# [Supplied records]
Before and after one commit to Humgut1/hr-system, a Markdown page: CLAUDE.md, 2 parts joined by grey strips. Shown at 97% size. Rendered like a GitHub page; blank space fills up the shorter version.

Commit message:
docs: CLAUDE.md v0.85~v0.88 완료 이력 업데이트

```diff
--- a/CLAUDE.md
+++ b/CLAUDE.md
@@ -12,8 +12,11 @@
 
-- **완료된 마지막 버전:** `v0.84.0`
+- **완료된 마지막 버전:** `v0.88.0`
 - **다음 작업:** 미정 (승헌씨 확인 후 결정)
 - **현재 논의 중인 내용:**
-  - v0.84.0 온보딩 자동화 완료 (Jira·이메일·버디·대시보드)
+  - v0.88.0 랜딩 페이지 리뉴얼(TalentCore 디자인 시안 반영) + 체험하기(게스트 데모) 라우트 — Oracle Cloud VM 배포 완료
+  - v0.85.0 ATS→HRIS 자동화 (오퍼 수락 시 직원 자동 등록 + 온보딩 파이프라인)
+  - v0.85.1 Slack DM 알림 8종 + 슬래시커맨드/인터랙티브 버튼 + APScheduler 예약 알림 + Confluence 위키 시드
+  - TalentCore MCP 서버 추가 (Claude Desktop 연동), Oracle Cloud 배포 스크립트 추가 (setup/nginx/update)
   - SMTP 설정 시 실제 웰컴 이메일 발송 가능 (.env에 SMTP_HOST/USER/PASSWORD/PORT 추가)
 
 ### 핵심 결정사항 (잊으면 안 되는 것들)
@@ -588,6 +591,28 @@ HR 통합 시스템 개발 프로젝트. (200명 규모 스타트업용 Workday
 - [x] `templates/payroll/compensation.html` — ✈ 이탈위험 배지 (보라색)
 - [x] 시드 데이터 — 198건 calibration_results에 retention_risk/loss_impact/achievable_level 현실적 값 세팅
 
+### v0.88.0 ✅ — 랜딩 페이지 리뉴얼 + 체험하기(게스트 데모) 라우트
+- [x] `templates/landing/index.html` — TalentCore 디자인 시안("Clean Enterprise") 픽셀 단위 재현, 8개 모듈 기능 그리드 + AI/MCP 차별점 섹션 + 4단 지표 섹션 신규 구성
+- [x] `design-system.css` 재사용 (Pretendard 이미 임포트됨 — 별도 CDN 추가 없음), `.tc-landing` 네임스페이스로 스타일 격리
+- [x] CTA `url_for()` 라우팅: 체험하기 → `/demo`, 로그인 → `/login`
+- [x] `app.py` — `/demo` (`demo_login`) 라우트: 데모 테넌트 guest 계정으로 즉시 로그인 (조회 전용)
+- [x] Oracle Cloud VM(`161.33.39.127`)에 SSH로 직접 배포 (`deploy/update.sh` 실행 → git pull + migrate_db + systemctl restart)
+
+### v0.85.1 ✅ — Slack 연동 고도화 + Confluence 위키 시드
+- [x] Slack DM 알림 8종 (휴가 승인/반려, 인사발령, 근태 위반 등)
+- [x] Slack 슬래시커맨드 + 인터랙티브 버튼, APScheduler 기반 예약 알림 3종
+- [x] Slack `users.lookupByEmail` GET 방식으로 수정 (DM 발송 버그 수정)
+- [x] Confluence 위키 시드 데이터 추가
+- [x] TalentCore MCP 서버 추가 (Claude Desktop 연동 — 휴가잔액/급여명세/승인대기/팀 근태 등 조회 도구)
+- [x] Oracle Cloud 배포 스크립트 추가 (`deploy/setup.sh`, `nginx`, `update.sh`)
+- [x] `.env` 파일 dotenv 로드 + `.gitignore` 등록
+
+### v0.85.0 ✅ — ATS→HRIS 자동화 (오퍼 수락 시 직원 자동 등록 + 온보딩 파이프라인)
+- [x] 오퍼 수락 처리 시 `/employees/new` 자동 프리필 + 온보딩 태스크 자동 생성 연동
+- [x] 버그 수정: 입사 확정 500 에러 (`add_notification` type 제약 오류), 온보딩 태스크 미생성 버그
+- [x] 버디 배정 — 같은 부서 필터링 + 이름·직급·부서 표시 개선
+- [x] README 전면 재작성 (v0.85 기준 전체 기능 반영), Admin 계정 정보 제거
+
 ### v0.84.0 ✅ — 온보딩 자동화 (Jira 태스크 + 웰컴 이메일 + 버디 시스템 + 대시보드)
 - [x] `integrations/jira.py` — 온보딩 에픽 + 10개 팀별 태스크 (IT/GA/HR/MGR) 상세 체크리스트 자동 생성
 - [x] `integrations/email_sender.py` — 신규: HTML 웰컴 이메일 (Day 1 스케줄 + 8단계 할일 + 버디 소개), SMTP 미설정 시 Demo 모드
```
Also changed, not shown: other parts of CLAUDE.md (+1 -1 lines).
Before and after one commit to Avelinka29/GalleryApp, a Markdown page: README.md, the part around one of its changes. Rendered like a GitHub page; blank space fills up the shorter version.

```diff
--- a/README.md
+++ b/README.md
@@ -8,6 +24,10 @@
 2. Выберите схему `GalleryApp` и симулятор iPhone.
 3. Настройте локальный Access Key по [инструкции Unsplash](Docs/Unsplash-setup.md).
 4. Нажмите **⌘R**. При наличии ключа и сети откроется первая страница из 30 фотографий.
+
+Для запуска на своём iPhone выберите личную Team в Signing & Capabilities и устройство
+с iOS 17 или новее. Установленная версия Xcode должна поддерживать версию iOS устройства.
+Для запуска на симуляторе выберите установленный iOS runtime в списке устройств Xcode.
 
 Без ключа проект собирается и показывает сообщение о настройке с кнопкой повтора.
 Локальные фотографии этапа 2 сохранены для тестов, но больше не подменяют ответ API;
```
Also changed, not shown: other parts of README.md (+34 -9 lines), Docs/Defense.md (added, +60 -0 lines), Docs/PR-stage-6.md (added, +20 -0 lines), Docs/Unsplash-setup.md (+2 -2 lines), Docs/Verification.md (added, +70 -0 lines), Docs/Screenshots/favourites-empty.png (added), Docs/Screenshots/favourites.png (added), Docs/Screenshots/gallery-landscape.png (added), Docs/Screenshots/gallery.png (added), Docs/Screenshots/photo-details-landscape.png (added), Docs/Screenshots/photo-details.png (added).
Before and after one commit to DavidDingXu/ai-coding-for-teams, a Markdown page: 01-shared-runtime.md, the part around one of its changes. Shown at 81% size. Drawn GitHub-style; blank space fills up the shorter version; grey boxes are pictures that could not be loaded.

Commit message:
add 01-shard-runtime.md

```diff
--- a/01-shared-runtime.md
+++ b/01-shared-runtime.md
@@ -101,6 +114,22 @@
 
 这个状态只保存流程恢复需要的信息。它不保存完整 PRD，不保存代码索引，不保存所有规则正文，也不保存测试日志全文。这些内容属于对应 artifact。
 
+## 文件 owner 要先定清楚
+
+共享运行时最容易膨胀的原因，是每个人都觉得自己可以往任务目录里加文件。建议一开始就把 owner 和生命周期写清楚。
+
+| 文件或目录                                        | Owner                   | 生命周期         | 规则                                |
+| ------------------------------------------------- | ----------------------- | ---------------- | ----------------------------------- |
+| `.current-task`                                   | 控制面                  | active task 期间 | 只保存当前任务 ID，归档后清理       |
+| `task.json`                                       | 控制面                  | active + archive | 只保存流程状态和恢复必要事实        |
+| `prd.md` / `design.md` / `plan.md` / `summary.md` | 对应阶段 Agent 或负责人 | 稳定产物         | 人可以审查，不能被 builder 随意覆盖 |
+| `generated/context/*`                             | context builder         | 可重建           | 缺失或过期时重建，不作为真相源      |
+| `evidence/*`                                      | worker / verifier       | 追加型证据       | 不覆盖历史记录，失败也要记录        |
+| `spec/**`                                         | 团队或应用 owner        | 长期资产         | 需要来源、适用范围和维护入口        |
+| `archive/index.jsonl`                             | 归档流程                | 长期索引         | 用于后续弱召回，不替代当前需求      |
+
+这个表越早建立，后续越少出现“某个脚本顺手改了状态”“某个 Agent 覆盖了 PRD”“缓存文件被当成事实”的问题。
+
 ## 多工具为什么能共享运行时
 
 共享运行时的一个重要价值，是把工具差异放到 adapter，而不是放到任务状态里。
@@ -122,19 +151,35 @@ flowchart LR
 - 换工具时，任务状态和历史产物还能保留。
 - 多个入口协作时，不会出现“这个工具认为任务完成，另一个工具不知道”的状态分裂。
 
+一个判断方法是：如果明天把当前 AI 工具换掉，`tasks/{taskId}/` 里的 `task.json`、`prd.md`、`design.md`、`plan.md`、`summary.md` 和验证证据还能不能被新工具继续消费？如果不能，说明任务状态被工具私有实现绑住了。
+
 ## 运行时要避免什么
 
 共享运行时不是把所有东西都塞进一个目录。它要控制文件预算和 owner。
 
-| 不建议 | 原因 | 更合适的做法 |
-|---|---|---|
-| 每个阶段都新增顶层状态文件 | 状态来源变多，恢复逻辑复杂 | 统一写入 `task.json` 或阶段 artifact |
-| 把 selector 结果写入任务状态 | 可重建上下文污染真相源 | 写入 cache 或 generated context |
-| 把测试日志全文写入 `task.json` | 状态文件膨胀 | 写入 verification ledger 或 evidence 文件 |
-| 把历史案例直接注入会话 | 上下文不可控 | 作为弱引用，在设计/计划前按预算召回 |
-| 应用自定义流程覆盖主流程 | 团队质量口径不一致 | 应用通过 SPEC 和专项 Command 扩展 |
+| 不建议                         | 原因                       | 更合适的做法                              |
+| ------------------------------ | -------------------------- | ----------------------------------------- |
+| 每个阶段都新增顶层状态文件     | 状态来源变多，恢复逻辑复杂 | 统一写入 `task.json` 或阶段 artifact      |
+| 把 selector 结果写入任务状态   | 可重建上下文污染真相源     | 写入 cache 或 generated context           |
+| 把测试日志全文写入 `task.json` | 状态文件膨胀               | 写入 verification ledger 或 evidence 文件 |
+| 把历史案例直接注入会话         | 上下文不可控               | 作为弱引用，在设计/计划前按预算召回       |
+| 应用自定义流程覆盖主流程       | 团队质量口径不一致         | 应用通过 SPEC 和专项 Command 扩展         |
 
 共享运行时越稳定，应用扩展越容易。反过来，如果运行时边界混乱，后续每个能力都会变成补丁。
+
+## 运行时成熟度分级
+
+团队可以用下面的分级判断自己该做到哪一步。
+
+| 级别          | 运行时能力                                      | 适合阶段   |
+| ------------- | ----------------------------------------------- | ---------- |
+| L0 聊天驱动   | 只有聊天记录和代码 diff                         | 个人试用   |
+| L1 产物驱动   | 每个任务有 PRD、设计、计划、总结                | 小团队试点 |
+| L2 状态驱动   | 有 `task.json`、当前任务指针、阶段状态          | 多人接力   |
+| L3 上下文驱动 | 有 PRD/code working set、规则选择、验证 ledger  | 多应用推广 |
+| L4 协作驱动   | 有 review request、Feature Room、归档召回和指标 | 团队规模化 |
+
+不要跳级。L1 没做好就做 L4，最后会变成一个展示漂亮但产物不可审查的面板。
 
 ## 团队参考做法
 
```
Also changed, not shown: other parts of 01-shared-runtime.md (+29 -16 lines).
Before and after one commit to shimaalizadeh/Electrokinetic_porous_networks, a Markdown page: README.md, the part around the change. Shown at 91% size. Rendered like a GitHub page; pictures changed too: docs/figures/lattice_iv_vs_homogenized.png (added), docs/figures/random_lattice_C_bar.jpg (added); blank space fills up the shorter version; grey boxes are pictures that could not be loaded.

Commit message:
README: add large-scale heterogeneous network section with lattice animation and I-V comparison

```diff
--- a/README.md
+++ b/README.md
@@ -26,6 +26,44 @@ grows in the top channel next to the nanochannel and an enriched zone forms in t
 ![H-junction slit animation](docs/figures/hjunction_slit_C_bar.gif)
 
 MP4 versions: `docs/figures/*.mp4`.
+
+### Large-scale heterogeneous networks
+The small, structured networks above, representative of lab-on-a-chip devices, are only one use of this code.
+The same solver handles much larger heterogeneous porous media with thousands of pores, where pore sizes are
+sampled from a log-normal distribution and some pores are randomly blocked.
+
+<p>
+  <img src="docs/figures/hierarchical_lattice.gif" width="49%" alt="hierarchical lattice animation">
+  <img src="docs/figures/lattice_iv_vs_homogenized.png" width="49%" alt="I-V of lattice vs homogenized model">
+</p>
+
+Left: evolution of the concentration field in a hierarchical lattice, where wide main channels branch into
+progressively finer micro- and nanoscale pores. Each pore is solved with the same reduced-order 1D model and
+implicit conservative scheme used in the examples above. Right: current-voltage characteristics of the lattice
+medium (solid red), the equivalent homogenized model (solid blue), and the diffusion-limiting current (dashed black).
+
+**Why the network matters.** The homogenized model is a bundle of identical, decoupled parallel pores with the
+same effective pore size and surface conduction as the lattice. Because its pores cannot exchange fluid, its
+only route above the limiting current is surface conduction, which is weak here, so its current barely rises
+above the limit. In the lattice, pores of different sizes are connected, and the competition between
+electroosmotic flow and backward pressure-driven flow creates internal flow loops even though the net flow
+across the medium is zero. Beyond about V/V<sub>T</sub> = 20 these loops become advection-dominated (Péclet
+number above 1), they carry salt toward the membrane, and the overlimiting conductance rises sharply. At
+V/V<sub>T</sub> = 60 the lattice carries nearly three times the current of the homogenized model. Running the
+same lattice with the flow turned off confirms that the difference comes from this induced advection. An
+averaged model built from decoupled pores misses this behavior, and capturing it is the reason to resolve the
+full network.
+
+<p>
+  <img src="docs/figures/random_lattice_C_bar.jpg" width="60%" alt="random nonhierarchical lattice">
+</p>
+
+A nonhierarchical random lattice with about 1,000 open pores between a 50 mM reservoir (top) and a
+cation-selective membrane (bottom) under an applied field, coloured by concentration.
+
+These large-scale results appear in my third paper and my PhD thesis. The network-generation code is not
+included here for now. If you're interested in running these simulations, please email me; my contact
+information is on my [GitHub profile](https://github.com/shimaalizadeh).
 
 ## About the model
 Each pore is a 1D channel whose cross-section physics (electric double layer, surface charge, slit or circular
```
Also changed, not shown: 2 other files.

# [Your task]
For the string "README", tally the lines above that contain it and give only the figure.

# [Exercise answer]
9